Tuesday, January 24, 2006 at 11:39 AM

The one thing you can count on from our President and his staff is the zealous ducking of responsibility.  Who could have known that there wasn't a nuclear weapon program in Iraq?  Who could have predicted the Iraqi insurgency?  Who in the world thought we'd need many more troops?  Surely you can't blame us for not predicting the disaster in New Orleans from Hurricane Katrina.

One by one these claims have been shown to be bogus, and today's Washington Post has a story debunking the Hurricane Katrina dodge.

According to the Post piece:
"In the 48 hours before Hurricane Katrina hit, the White House received detailed warnings about the storm's likely impact, including eerily prescient predictions of breached levees, massive flooding, and major losses of life and property, documents show.

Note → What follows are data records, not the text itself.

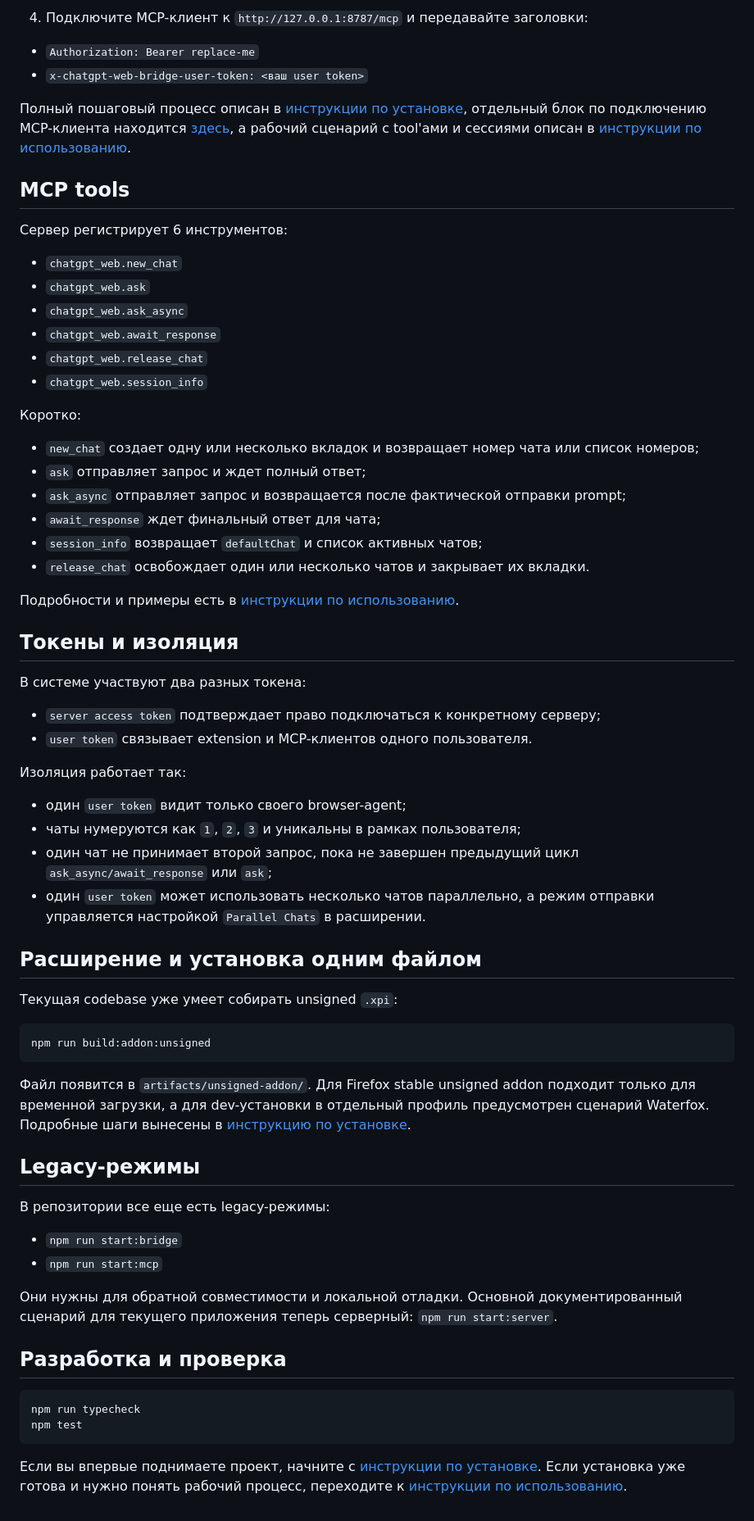
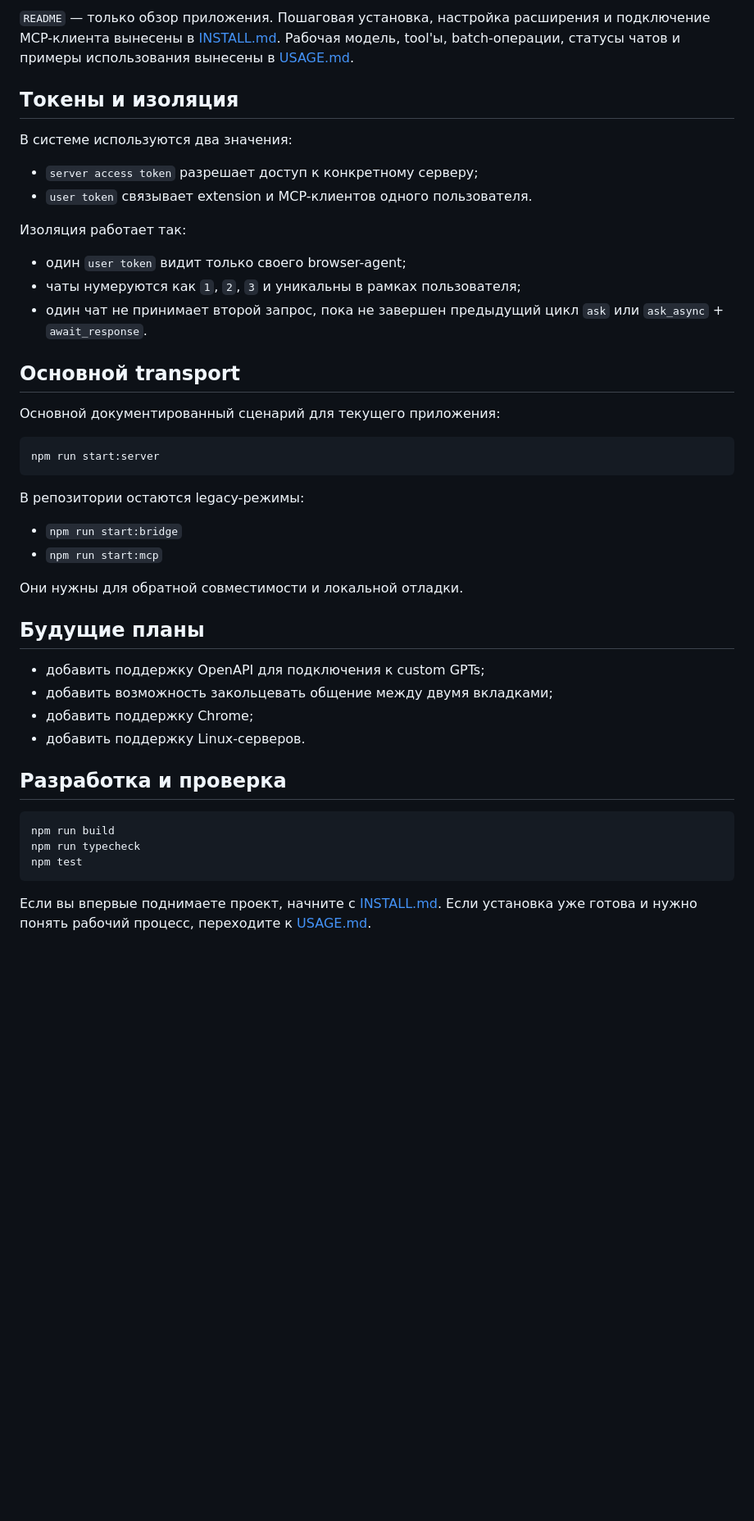
Before and after one commit to U-ruRu/gpt-web-bridge, a Markdown page: README.md, the part around one of its changes. Shown at 82% size. Drawn GitHub-style; blank space fills up the shorter version.

````diff
--- a/README.md
+++ b/README.md
@@ -67,70 +40,48 @@ npm run start:server -- --host=127.0.0.1 --port=8787 --server-access-token=repla
-4. Подключите MCP-клиент к `http://127.0.0.1:8787/mcp` и передавайте заголовки:
-
-- `Authorization: Bearer replace-me`
-- `x-chatgpt-web-bridge-user-token: <ваш user token>`
-
-Полный пошаговый процесс описан в [инструкции по установке](./docs/INSTALL.md), отдельный блок по подключению MCP-клиента находится [здесь](./docs/INSTALL.md#7-подключить-mcp-клиент), а рабочий сценарий с tool'ами и сессиями описан в [инструкции по использованию](./docs/USAGE.md).
-
-## MCP tools
-
-Сервер регистрирует 6 инструментов:
-
-- `chatgpt_web.new_chat`
-- `chatgpt_web.ask`
-- `chatgpt_web.ask_async`
-- `chatgpt_web.await_response`
-- `chatgpt_web.release_chat`
-- `chatgpt_web.session_info`
-
-Коротко:
-
-- `new_chat` создает одну или несколько вкладок и возвращает номер чата или список номеров;
-- `ask` отправляет запрос и ждет полный ответ;
-- `ask_async` отправляет запрос и возвращается после фактической отправки prompt;
-- `await_response` ждет финальный ответ для чата;
-- `session_info` возвращает `defaultChat` и список активных чатов;
-- `release_chat` освобождает один или несколько чатов и закрывает их вкладки.
-
-Подробности и примеры есть в [инструкции по использованию](./docs/USAGE.md#mcp-tools).
+`README` — только обзор приложения.
+Пошаговая установка, настройка расширения и подключение MCP-клиента вынесены в [INSTALL.md](./docs/INSTALL.md).
+Рабочая модель, tool'ы, batch-операции, статусы чатов и примеры использования вынесены в [USAGE.md](./docs/USAGE.md).
 
 ## Токены и изоляция
 
-В системе участвуют два разных токена:
+В системе используются два значения:
 
-- `server access token` подтверждает право подключаться к конкретному серверу;
+- `server access token` разрешает доступ к конкретному серверу;
 - `user token` связывает extension и MCP-клиентов одного пользователя.
 
 Изоляция работает так:
 
 - один `user token` видит только своего browser-agent;
 - чаты нумеруются как `1`, `2`, `3` и уникальны в рамках пользователя;
-- один чат не принимает второй запрос, пока не завершен предыдущий цикл `ask_async/await_response` или `ask`;
-- один `user token` может использовать несколько чатов параллельно, а режим отправки управляется настройкой `Parallel Chats` в расширении.
+- один чат не принимает второй запрос, пока не завершен предыдущий цикл `ask` или `ask_async` + `await_response`.
 
-## Расширение и установка одним файлом
+## Основной transport
 
-Текущая codebase уже умеет собирать unsigned `.xpi`:
+Основной документированный сценарий для текущего приложения:
 
 ```powershell
-npm run build:addon:unsigned
+npm run start:server
 ```
 
-Файл появится в `artifacts/unsigned-addon/`. Для Firefox stable unsigned addon подходит только для временной загрузки, а для dev-установки в отдельный профиль предусмотрен сценарий Waterfox. Подробные шаги вынесены в [инструкцию по установке](./docs/INSTALL.md#установка-расширения).
-
-## Legacy-режимы
-
-В репозитории все еще есть legacy-режимы:
+В репозитории остаются legacy-режимы:
 
 - `npm run start:bridge`
 - `npm run start:mcp`
 
-Они нужны для обратной совместимости и локальной отладки. Основной документированный сценарий для текущего приложения теперь серверный: `npm run start:server`.
+Они нужны для обратной совместимости и локальной отладки.
+
+## Будущие планы
+
+- добавить поддержку OpenAPI для подключения к custom GPTs;
+- добавить возможность закольцевать общение между двумя вкладками;
+- добавить поддержку Chrome;
+- добавить поддержку Linux-серверов.
 
 ## Разработка и проверка
 
 ```powershell
+npm run build
 npm run typecheck
 npm test
 ```
 
-Если вы впервые поднимаете проект, начните с [инструкции по установке](./docs/INSTALL.md). Если установка уже готова и нужно понять рабочий процесс, переходите к [инструкции по использованию](./docs/USAGE.md).
+Если вы впервые поднимаете проект, начните с [INSTALL.md](./docs/INSTALL.md). Если установка уже готова и нужно понять рабочий процесс, переходите к [USAGE.md](./docs/USAGE.md).
````
Also changed, not shown: other parts of README.md (+16 -43 lines), docs/INSTALL.md (+31 -52 lines), docs/USAGE.md (+53 -49 lines).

"A 41-page assessment by the Department of Homeland Security's National Infrastructure Simulation and Analysis Center (NISAC), was delivered by e-mail to the White House's "situation room," the nerve center where crises are handled, at 1:47 a.m. on Aug. 29, the day the storm hit, according to an e-mail cover sheet accompanying the document."

This follows extremely good evidence, from military people who were involved in planning the Iraq war, that they not only could foresee the insurgency, the need for more troops, etc., but that they had foreseen them and brought them to the attention of the administration.  See the prior WTW story.

The hints of a nuclear Iraq have been shown to be bogus as long ago as March of 2003 by Seymour Hersh, and again in July, 2003 by Joe Wilson.

So what have we here (and I can't believe how often that question occurs to me these days)?  We have an administration that pretty clearly cooks the evidence to produce the conclusion it wanted before it ever saw the evidence.  We have an administration that is immensely incompetent, at least partly because of its commitment to appointing con men (See Steve Griles, David Safavian) and hacks (see Michael Brown) to positions of real responsibility.

And I fear it goes deeper.  I fear that what we have here is people in high positions who deride the very foundations of civil society--things like the Geneva Convention, and, by some reports, the Constitution itself.  People whose commitment to the principles of democracy is as shallow as their understanding of history and economics and justice, and...just about everything you should know before you are qualified to govern the country.  People whose view is as short sighted as it is shallow.

People who could easily bring this country to disaster, all while shouting patriotic slogans and reviling their opponents for ignorance.

It's been a lousy century so far.